Did you ever want to travel the world, visiting exotic locations like the Caribbean, Thailand or maybe Bali? A tropical paradise year round, the island of Bali is a major hotbed for tourists. Likewise, it’s the current home of a long-running gambling scam that’s managed to dupe countless visitors out of untold dollars.
Gambling may be illegal in Indonesia, but that certainly hasn’t stopped predatory groups from preying upon the whimsical betting tendencies of tourists. They’re highly coordinated, incredibly convincing, and have even been known to use mild sedative drugs to make their victims more susceptible to the con.
Avoiding the Bali Gambling Scam
Avoiding this common gambling scam is incredibly easy. Abide by the law, and do not gamble under any circumstances. It’s that simple. But for the sake of argument, here’s some distinct clues that should raise instant red flags for any tourist who is approached by an overly cheerful islander.
The scam always starts out with a relatively fluent English speaking person approaching an individual and asking, “Where are you from?” Bali generates 80% of its economy from tourism, so it’s a good chance the answer will be any country besides Indonesia.
Once you respond, the new-found friend will inform you that they have a sister who’s about to travel to there for either school or work, usually to study nursing. The scammer then goes on, asking innocent questions about your native land, and will eventually ask if you can come to their house to convince the mother that the sister will be safe traveling there.
Chances are, you’ll have a few drinks in you by then to relax your inhibitions, and subsequently make you more gullible to the gambling scam.
Once you arrive, the sister has just left to take mom to the hospital – oh no! That’s okay, they’ll be back soon, and there’s food and drink to be had. So while you wait, you meet a few more relatives who keep you occupied. If you’re male, chances are a hot young cousin will be there to flirt with you.
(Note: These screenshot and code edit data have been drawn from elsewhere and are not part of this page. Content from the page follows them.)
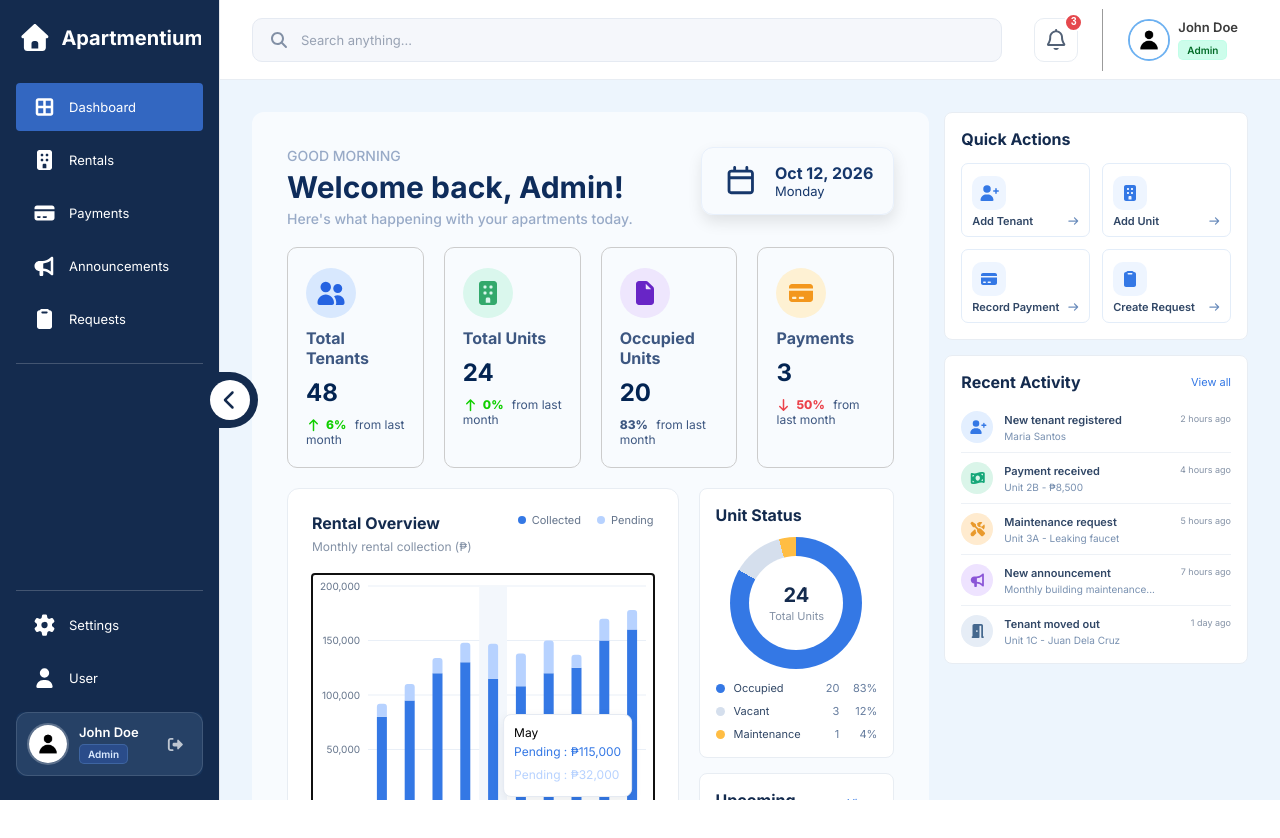
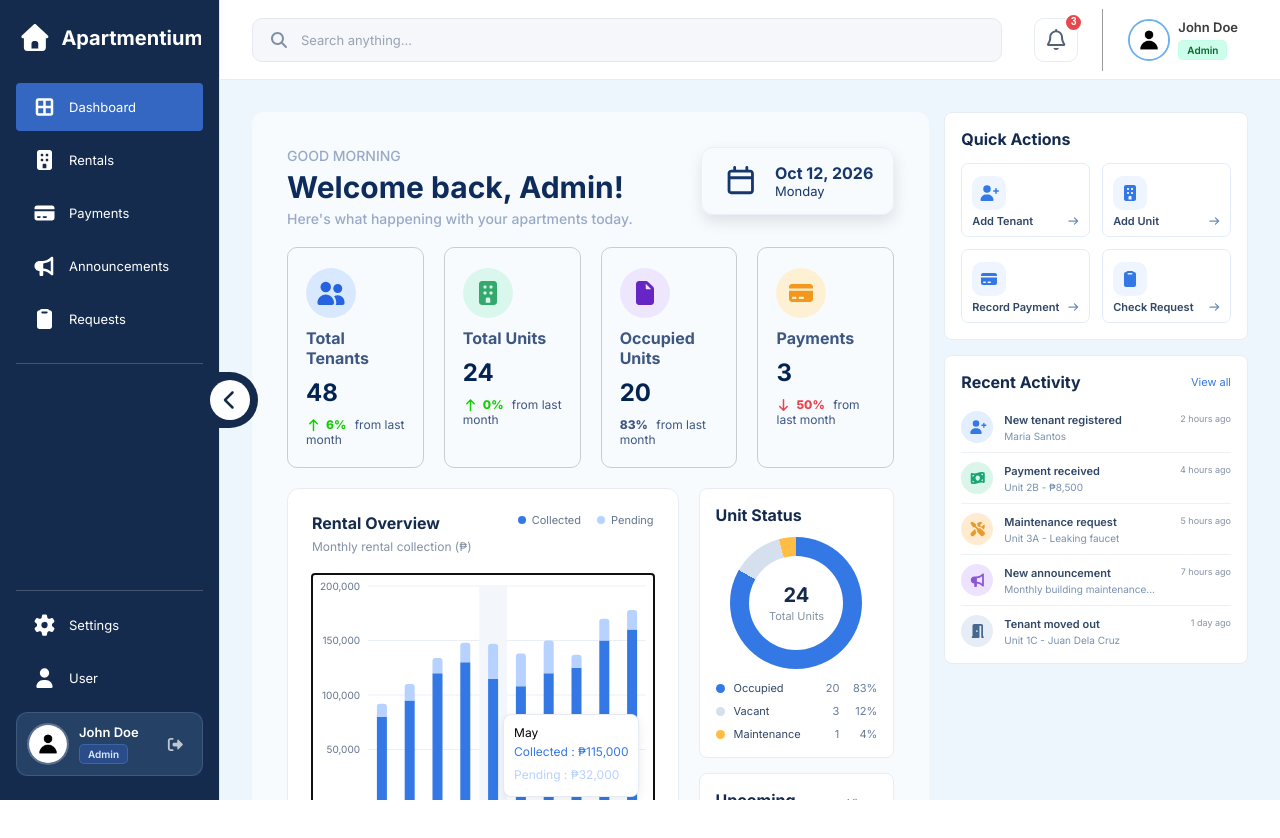
Before and after one commit to Stewpth/Apartment-Rental-Management, a React (Vite) app in the folder apartmentium-frontend/: page /admin/dashboard in a window 1280 px wide. Both pictures are taken after a click on the element 483 px from the left and 704 px from the top of the page. Shown: the top 838 px of the page. Built offline with nearby package versions, Linux system fonts and the light colour scheme.

Commit message:
FIX(Frontend): Fix Tooltips on RentalOverview in Dashboard and Add path on Quick Actions.

```diff
--- a/apartmentium-frontend/src/pages/Dashboard/Admin-Dashboard-Contents/QuickActions.css
+++ b/apartmentium-frontend/src/pages/Dashboard/Admin-Dashboard-Contents/QuickActions.css
@@ -37,6 +37,7 @@
   font: inherit;
   text-align: left;
   cursor: pointer;
+  text-decoration: none;
 }
 
 .quick-action-icon {
--- a/apartmentium-frontend/src/pages/Dashboard/Admin-Dashboard-Contents/QuickActions.jsx
+++ b/apartmentium-frontend/src/pages/Dashboard/Admin-Dashboard-Contents/QuickActions.jsx
@@ -1,3 +1,4 @@
+import { NavLink } from "react-router-dom";
 import { FontAwesomeIcon } from "@fortawesome/react-fontawesome";
 import {
   faArrowRight,
@@ -10,20 +11,23 @@ import {
 import "./QuickActions.css";
 
 const actions = [
-  { label: "Add Tenant", icon: faUserPlus },
-  { label: "Add Unit", icon: faBuilding },
-  { label: "Record Payment", icon: faCreditCard },
-  { label: "Create Request", icon: faClipboard },
+  { label: "Add Tenant", icon: faUserPlus, path: "/admin/rentals" },
+  { label: "Add Unit", icon: faBuilding, path: "/admin/rentals" },
+  { label: "Record Payment", icon: faCreditCard, path: "/admin/payments" },
+  { label: "Check Request", icon: faClipboard, path: "/admin/requests" },
 ];
 
 export default function QuickActions() {
   return (
-    <section className="quick-actions-card" aria-labelledby="quick-actions-title">
+    <section
+      className="quick-actions-card"
+      aria-labelledby="quick-actions-title"
+    >
       <h2 id="quick-actions-title">Quick Actions</h2>
 
       <div className="quick-actions-grid">
         {actions.map((action) => (
-          <button className="quick-action" key={action.label} type="button">
+          <NavLink className="quick-action" key={action.label} to={action.path}>
             <span className="quick-action-icon">
               <FontAwesomeIcon icon={action.icon} />
             </span>
@@ -33,7 +37,7 @@ export default function QuickActions() {
               className="quick-action-arrow"
               aria-hidden="true"
             />
-          </button>
+          </NavLink>
         ))}
       </div>
     </section>
--- a/apartmentium-frontend/src/pages/Dashboard/Admin-Dashboard-Contents/RentalOverview.jsx
+++ b/apartmentium-frontend/src/pages/Dashboard/Admin-Dashboard-Contents/RentalOverview.jsx
@@ -97,7 +97,7 @@ export default function RentalOverview() {
               cursor={{ fill: "#F3F7FC" }}
               formatter={(value, name) => [
                 formatCurrency(value),
-                name === "collected" ? "Collected" : "Pending",
+                name === "Collected" ? "Collected" : "Pending",
               ]}
               labelFormatter={(label) => `${label}`}
               contentStyle={{
```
Then the brother or uncle comes in. He just happens to be a dealer at a casino (not an Indonesian casino, because remember, gambling is illegal there), and is perfectly happy to teach you some hand signals and other tricks of the trade. It’s an easy sell because, guess what? There just so happens to be a room in the house with a card table and chips all set up. He even hands you a few hundred US dollars to bet with so you can practice.
Once you’ve learned to read the signals, the gambling scam gets heavier. It just so happens there’s a high roller who’s rich, but a terrible player, expected to arrive any moment. Next thing you know, that arrogant but harmless gambler arrives, and the card dealer suggests you roll them for all they’re worth.
At first, when the stakes are low, you simply can’t lose. But as the stakes get higher, the roles are reversed. The high roller places a large stack of cash – more than you have – on the table. Most people would leave at this point and take their winnings, but that’s when you find out the house rules state you can’t quit once a stake has been offered. You either match it and take the bet, or forfeit everything you’ve already won.
The scammers are more than happy to drive you to an ATM to get more cash. Those who do immediately lose that batch of money as well, because the games are rigged, and have been all along.
One couple from Australia fell for the gambling scam in Bali back in 2011. They lost $3,000 before the wife flew back home and retrieved $15,000 more, then flew back to Bali only to lose it all. When the scammers asked if they could round up another $6,000, they finally realized they had been conned.
This gambling scam has been going on throughout many tourist destination in Asia dating all the way back to the 1980’s, but has most recently become prevalent in Indonesia. If you do happen to have travel plans to Bali, be vigilant. Do not gamble, and be especially careful who you make friends with.